Turkey, another country neighboring Syria, has deployed patriot missiles along its borders with the conflict-ravaged country. This picture taken on March 11, 2003, shows Patriot anti-missile batteries installed at the Diyarbakir military airport in southeastern Turkey.
Jordan, which shares borders with war-torn Syria, said on Sunday it is in talks with “friendly countries” to deploy Patriot missiles on its territory after a similar move by Turkey.
“Jordan wishes to deploy Patriot missile batteries in order to boost its defense capabilities and help protect the country,” Information Minister Mohammad Momani told a news conference.
“We are currently at the stage of talks with friendly states,” said Momani, who is also government spokesman, declining to elaborate.
A NATO source told AFP last week that four batteries of Patriot missiles have arrived in Turkey as part of a mission by the alliance to protect the Turkish border from any spillover of the conflict in neighboring Syria.
NATO approved their deployment in December, saying the use of ballistic missiles by the Syrian regime posed a threat to Turkey.
Jordan, home to more than 500,000 Syrian refugees, has similar concerns as Turkey.
“We wish and we demand Patriot missiles.

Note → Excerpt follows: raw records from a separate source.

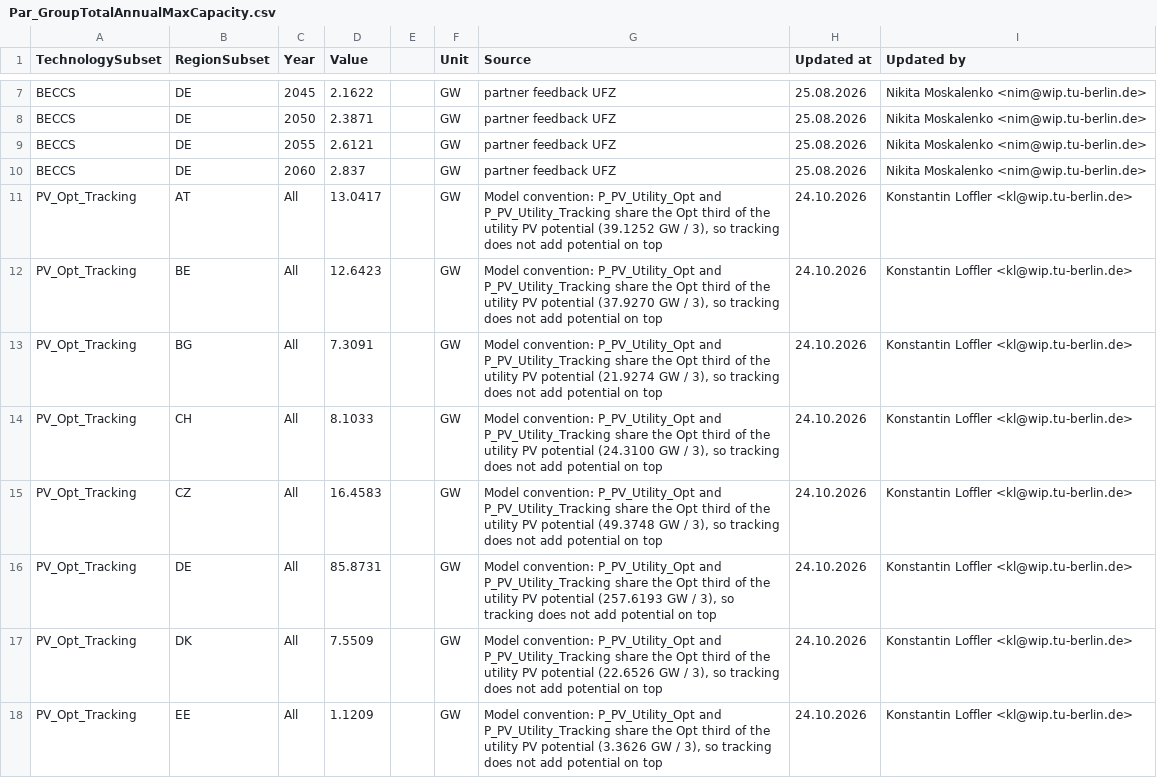
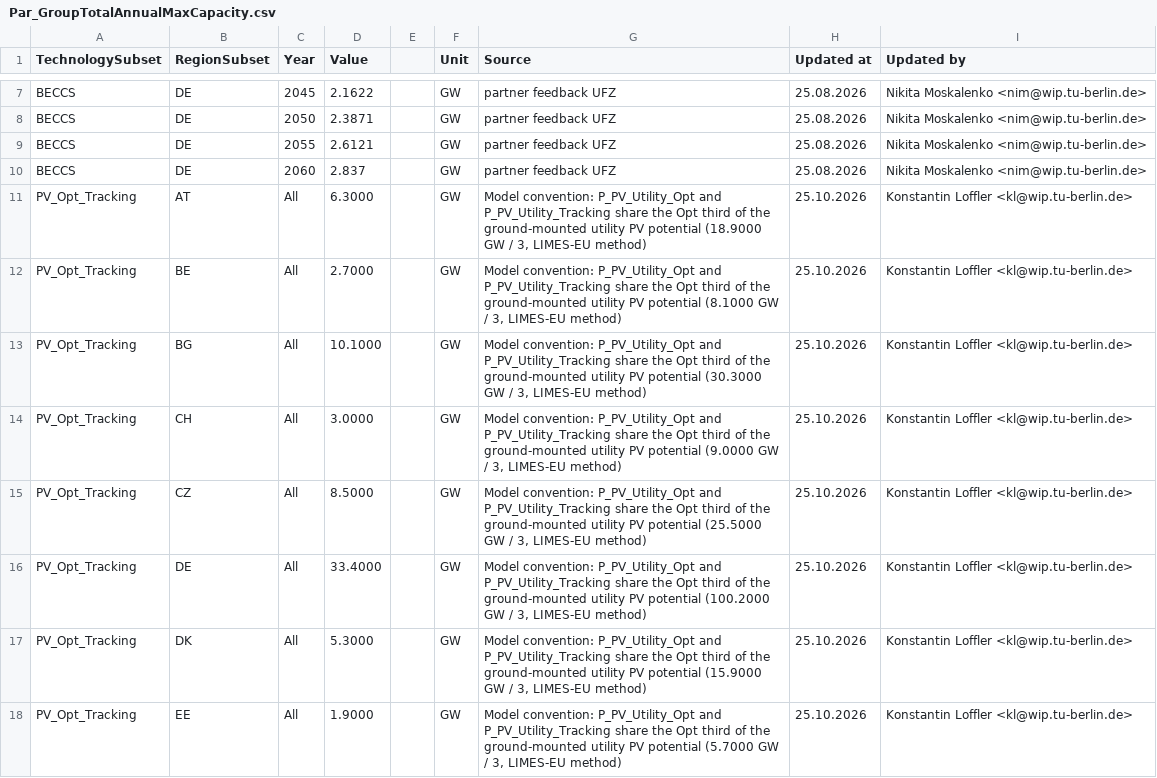
Before and after one commit to GENeSYS-MOD/GENeSYS_MOD.data, a CSV file: Data/Parameters/Par_GroupTotalAnnualMaxCapacity/Par_GroupTotalAnnualMaxCapacity.csv, drawn as a sheet; only a part is shown, gaps mark what is left out; the diff covers the shown part only.

```diff
--- a/Data/Parameters/Par_GroupTotalAnnualMaxCapacity/Par_GroupTotalAnnualMaxCapacity.csv
+++ b/Data/Parameters/Par_GroupTotalAnnualMaxCapacity/Par_GroupTotalAnnualMaxCapacity.csv
@@ -10,9 +10,9 @@ BECCS,DE,2055,2.6121,,GW,partner feedback UFZ,25.08.2026,Nikita Moskalenko <nim@
 BECCS,DE,2060,2.837,,GW,partner feedback UFZ,25.08.2026,Nikita Moskalenko <nim@wip.tu-berlin.de>
-PV_Opt_Tracking,AT,All,13.0417,,GW,"Model convention: P_PV_Utility_Opt and P_PV_Utility_Tracking share the Opt third of the utility PV potential (39.1252 GW / 3), so tracking does not add potential on top",24.10.2026,Konstantin Loffler <kl@wip.tu-berlin.de>
-PV_Opt_Tracking,BE,All,12.6423,,GW,"Model convention: P_PV_Utility_Opt and P_PV_Utility_Tracking share the Opt third of the utility PV potential (37.9270 GW / 3), so tracking does not add potential on top",24.10.2026,Konstantin Loffler <kl@wip.tu-berlin.de>
-PV_Opt_Tracking,BG,All,7.3091,,GW,"Model convention: P_PV_Utility_Opt and P_PV_Utility_Tracking share the Opt third of the utility PV potential (21.9274 GW / 3), so tracking does not add potential on top",24.10.2026,Konstantin Loffler <kl@wip.tu-berlin.de>
-PV_Opt_Tracking,CH,All,8.1033,,GW,"Model convention: P_PV_Utility_Opt and P_PV_Utility_Tracking share the Opt third of the utility PV potential (24.3100 GW / 3), so tracking does not add potential on top",24.10.2026,Konstantin Loffler <kl@wip.tu-berlin.de>
-PV_Opt_Tracking,CZ,All,16.4583,,GW,"Model convention: P_PV_Utility_Opt and P_PV_Utility_Tracking share the Opt third of the utility PV potential (49.3748 GW / 3), so tracking does not add potential on top",24.10.2026,Konstantin Loffler <kl@wip.tu-berlin.de>
-PV_Opt_Tracking,DE,All,85.8731,,GW,"Model convention: P_PV_Utility_Opt and P_PV_Utility_Tracking share the Opt third of the utility PV potential (257.6193 GW / 3), so tracking does not add potential on top",24.10.2026,Konstantin Loffler <kl@wip.tu-berlin.de>
-PV_Opt_Tracking,DK,All,7.5509,,GW,"Model convention: P_PV_Utility_Opt and P_PV_Utility_Tracking share the Opt third of the utility PV potential (22.6526 GW / 3), so tracking does not add potential on top",24.10.2026,Konstantin Loffler <kl@wip.tu-berlin.de>
-PV_Opt_Tracking,EE,All,1.1209,,GW,"Model convention: P_PV_Utility_Opt and P_PV_Utility_Tracking share the Opt third of the utility PV potential (3.3626 GW / 3), so tracking does not add potential on top",24.10.2026,Konstantin Loffler <kl@wip.tu-berlin.de>
+PV_Opt_Tracking,AT,All,6.3000,,GW,"Model convention: P_PV_Utility_Opt and P_PV_Utility_Tracking share the Opt third of the ground-mounted utility PV potential (18.9000 GW / 3, LIMES-EU method)",25.10.2026,Konstantin Loffler <kl@wip.tu-berlin.de>
+PV_Opt_Tracking,BE,All,2.7000,,GW,"Model convention: P_PV_Utility_Opt and P_PV_Utility_Tracking share the Opt third of the ground-mounted utility PV potential (8.1000 GW / 3, LIMES-EU method)",25.10.2026,Konstantin Loffler <kl@wip.tu-berlin.de>
+PV_Opt_Tracking,BG,All,10.1000,,GW,"Model convention: P_PV_Utility_Opt and P_PV_Utility_Tracking share the Opt third of the ground-mounted utility PV potential (30.3000 GW / 3, LIMES-EU method)",25.10.2026,Konstantin Loffler <kl@wip.tu-berlin.de>
+PV_Opt_Tracking,CH,All,3.0000,,GW,"Model convention: P_PV_Utility_Opt and P_PV_Utility_Tracking share the Opt third of the ground-mounted utility PV potential (9.0000 GW / 3, LIMES-EU method)",25.10.2026,Konstantin Loffler <kl@wip.tu-berlin.de>
+PV_Opt_Tracking,CZ,All,8.5000,,GW,"Model convention: P_PV_Utility_Opt and P_PV_Utility_Tracking share the Opt third of the ground-mounted utility PV potential (25.5000 GW / 3, LIMES-EU method)",25.10.2026,Konstantin Loffler <kl@wip.tu-berlin.de>
+PV_Opt_Tracking,DE,All,33.4000,,GW,"Model convention: P_PV_Utility_Opt and P_PV_Utility_Tracking share the Opt third of the ground-mounted utility PV potential (100.2000 GW / 3, LIMES-EU method)",25.10.2026,Konstantin Loffler <kl@wip.tu-berlin.de>
+PV_Opt_Tracking,DK,All,5.3000,,GW,"Model convention: P_PV_Utility_Opt and P_PV_Utility_Tracking share the Opt third of the ground-mounted utility PV potential (15.9000 GW / 3, LIMES-EU method)",25.10.2026,Konstantin Loffler <kl@wip.tu-berlin.de>
+PV_Opt_Tracking,EE,All,1.9000,,GW,"Model convention: P_PV_Utility_Opt and P_PV_Utility_Tracking share the Opt third of the ground-mounted utility PV potential (5.7000 GW / 3, LIMES-EU method)",25.10.2026,Konstantin Loffler <kl@wip.tu-berlin.de>
```
Also changed, not shown: 14 added rows and 63 edited cells elsewhere in this file, 15 other files.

We always talk about this because we want to protect ourselves,” Jordan’s Prime Minister Abdullah Nsur told Qatar’s Al-Sharq newspaper last week.
In April, U.S. Defense Secretary Chuck Hagel revealed that some 150 U.S. military specialists have been deployed in Jordan since last year and that he had ordered a U.S. Army headquarters team to bolster the mission, bringing the total American presence to more than 200 troops.
(Source / 26.05.2013)